*** Records shown ***

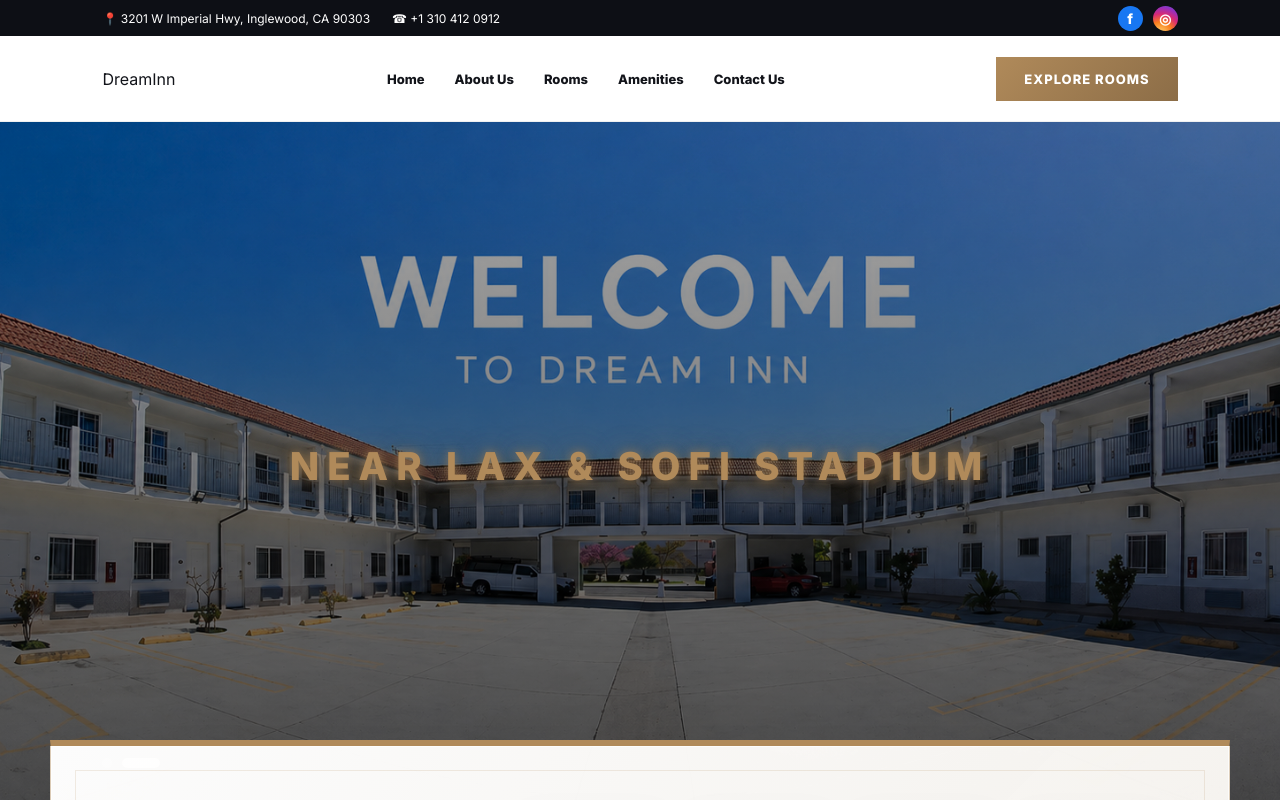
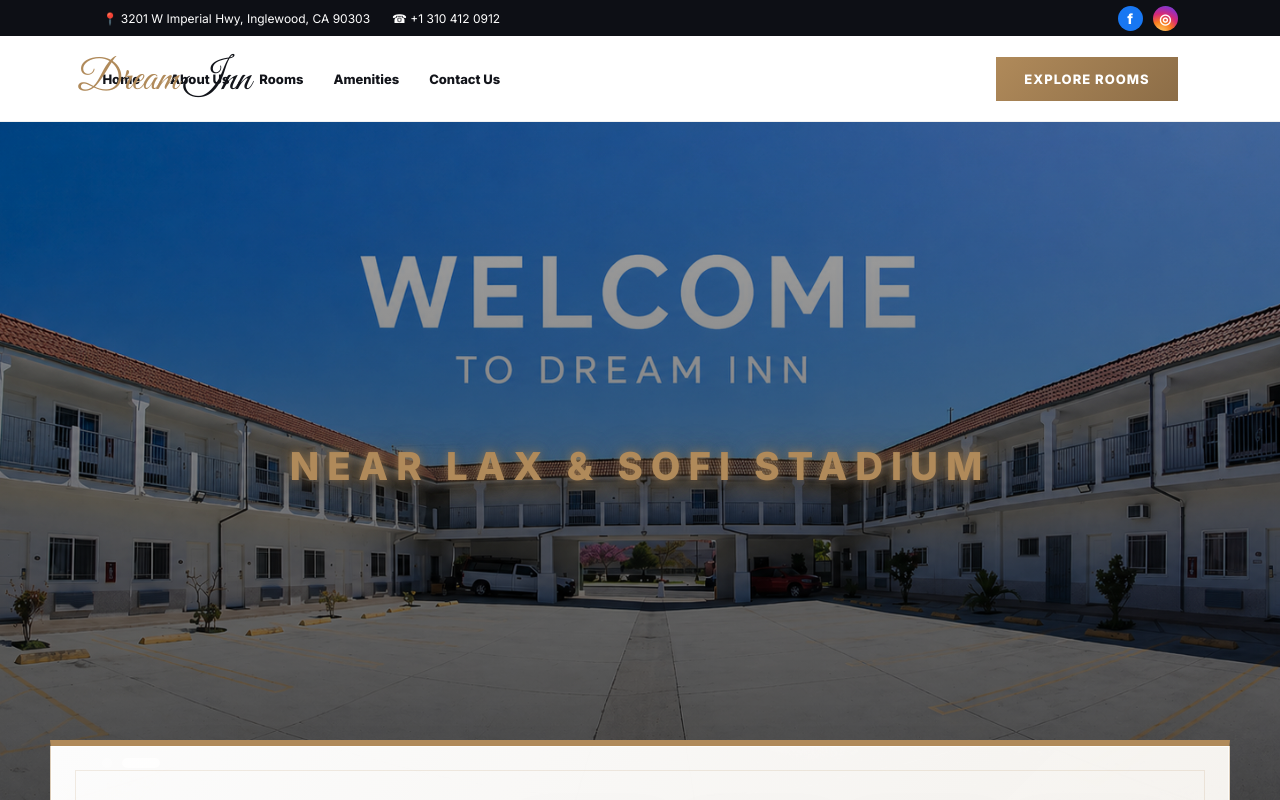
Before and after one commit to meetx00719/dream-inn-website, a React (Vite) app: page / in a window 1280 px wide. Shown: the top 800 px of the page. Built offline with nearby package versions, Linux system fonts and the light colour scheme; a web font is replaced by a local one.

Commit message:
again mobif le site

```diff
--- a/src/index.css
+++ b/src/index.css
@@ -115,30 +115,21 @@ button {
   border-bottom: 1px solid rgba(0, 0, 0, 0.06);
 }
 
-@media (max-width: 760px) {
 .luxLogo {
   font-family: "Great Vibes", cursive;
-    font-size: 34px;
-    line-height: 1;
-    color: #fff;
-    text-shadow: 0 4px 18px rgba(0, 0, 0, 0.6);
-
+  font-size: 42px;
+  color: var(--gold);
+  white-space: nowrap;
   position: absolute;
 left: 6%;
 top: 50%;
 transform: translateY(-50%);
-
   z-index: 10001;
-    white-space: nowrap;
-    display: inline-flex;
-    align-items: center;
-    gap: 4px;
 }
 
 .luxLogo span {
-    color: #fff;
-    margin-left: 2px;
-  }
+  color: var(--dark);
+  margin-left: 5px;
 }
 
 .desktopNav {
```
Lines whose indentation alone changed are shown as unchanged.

*** End of Records shown ***

■ About this exercise:
Give back each entry exactly as it appears. Leave pictures out.

■ The completed task:
Before and after one commit to meetx00719/dream-inn-website, a React (Vite) app: page / in a window 1280 px wide. Shown: the top 800 px of the page. Built offline with nearby package versions, Linux system fonts and the light colour scheme; a web font is replaced by a local one.

Commit message:
again mobif le site

```diff
--- a/src/index.css
+++ b/src/index.css
@@ -115,30 +115,21 @@ button {
   border-bottom: 1px solid rgba(0, 0, 0, 0.06);
 }
 
-@media (max-width: 760px) {
 .luxLogo {
   font-family: "Great Vibes", cursive;
-    font-size: 34px;
-    line-height: 1;
-    color: #fff;
-    text-shadow: 0 4px 18px rgba(0, 0, 0, 0.6);
-
+  font-size: 42px;
+  color: var(--gold);
+  white-space: nowrap;
   position: absolute;
 left: 6%;
 top: 50%;
 transform: translateY(-50%);
-
   z-index: 10001;
-    white-space: nowrap;
-    display: inline-flex;
-    align-items: center;
-    gap: 4px;
 }
 
 .luxLogo span {
-    color: #fff;
-    margin-left: 2px;
-  }
+  color: var(--dark);
+  margin-left: 5px;
 }
 
 .desktopNav {
```
Lines whose indentation alone changed are shown as unchanged.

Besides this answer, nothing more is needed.